INSTRUCTIONS TO FOLLOW:
For the listing below, give the count of lines containing the string "pendiente" and nothing else.

DATA SHOWN:

▶

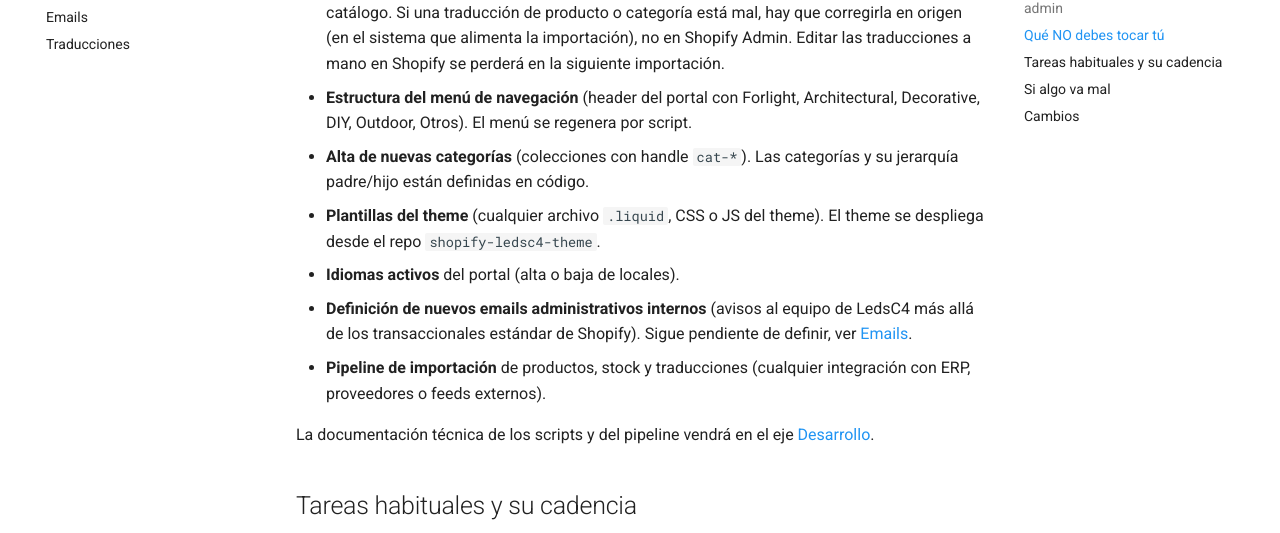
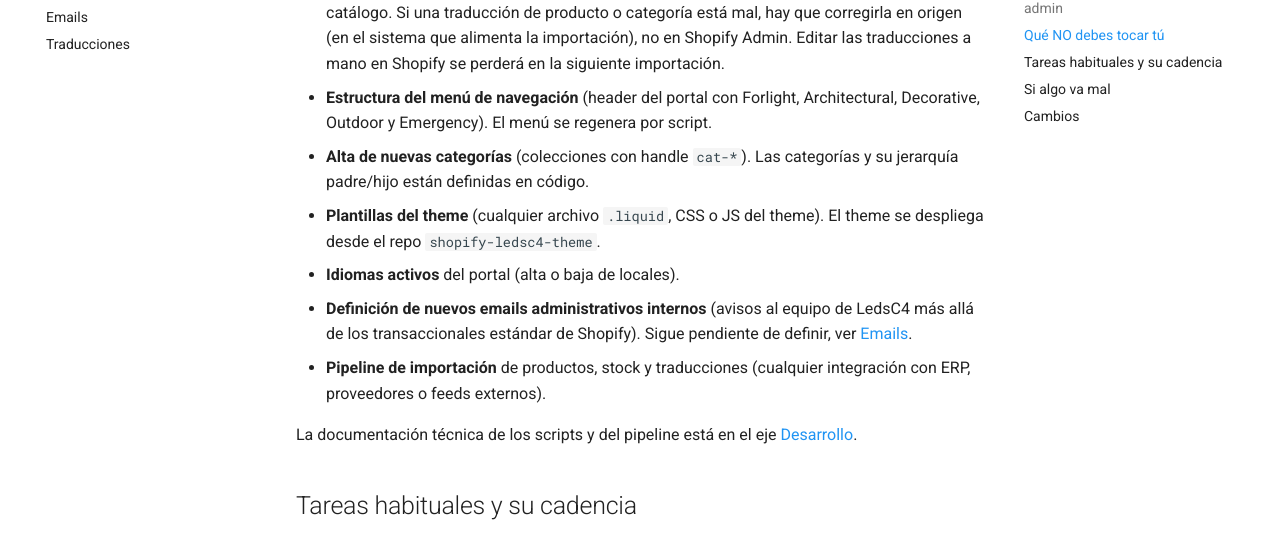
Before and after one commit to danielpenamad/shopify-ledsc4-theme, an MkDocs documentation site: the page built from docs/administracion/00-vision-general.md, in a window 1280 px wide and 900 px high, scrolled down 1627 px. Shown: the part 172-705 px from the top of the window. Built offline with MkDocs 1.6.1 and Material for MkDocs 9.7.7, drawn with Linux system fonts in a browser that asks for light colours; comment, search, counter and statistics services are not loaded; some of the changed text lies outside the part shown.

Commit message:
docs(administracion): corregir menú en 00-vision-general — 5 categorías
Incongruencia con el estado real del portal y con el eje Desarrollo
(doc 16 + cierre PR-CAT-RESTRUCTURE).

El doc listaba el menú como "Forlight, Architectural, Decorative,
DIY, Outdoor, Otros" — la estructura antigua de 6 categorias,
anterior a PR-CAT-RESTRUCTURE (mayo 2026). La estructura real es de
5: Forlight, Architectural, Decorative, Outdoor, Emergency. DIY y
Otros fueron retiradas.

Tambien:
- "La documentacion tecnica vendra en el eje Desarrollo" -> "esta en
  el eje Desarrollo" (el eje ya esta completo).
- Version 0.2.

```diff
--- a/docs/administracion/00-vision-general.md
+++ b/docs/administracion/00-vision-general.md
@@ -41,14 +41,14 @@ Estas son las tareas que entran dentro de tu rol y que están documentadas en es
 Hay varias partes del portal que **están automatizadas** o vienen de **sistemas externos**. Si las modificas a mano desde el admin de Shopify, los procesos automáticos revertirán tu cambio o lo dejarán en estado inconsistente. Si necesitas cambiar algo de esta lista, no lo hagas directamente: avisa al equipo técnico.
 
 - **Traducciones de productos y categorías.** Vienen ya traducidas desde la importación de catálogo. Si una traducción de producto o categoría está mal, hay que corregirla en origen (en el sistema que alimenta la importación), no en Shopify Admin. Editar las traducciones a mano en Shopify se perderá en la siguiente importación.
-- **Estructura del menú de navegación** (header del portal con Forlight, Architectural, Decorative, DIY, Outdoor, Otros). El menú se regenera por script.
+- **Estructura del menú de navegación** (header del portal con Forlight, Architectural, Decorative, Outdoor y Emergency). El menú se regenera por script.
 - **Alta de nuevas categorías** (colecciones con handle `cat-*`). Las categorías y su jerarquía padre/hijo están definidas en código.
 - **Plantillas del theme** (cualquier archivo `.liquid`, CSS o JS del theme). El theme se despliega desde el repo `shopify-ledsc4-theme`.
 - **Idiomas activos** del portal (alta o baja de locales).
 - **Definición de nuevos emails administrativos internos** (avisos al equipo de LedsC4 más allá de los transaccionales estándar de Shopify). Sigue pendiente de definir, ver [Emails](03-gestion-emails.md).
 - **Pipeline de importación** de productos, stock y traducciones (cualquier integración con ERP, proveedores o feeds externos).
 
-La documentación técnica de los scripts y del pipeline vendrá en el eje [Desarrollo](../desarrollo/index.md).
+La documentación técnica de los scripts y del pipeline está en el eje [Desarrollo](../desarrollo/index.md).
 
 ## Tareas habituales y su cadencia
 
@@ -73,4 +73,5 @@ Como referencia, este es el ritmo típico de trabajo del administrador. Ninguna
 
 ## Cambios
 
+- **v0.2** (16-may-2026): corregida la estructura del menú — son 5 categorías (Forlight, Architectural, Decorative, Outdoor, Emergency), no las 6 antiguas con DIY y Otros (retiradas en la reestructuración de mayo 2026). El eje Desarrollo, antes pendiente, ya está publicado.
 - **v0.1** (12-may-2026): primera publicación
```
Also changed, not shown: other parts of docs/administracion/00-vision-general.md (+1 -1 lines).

◀

OUTPUT FOR THIS TASK:
2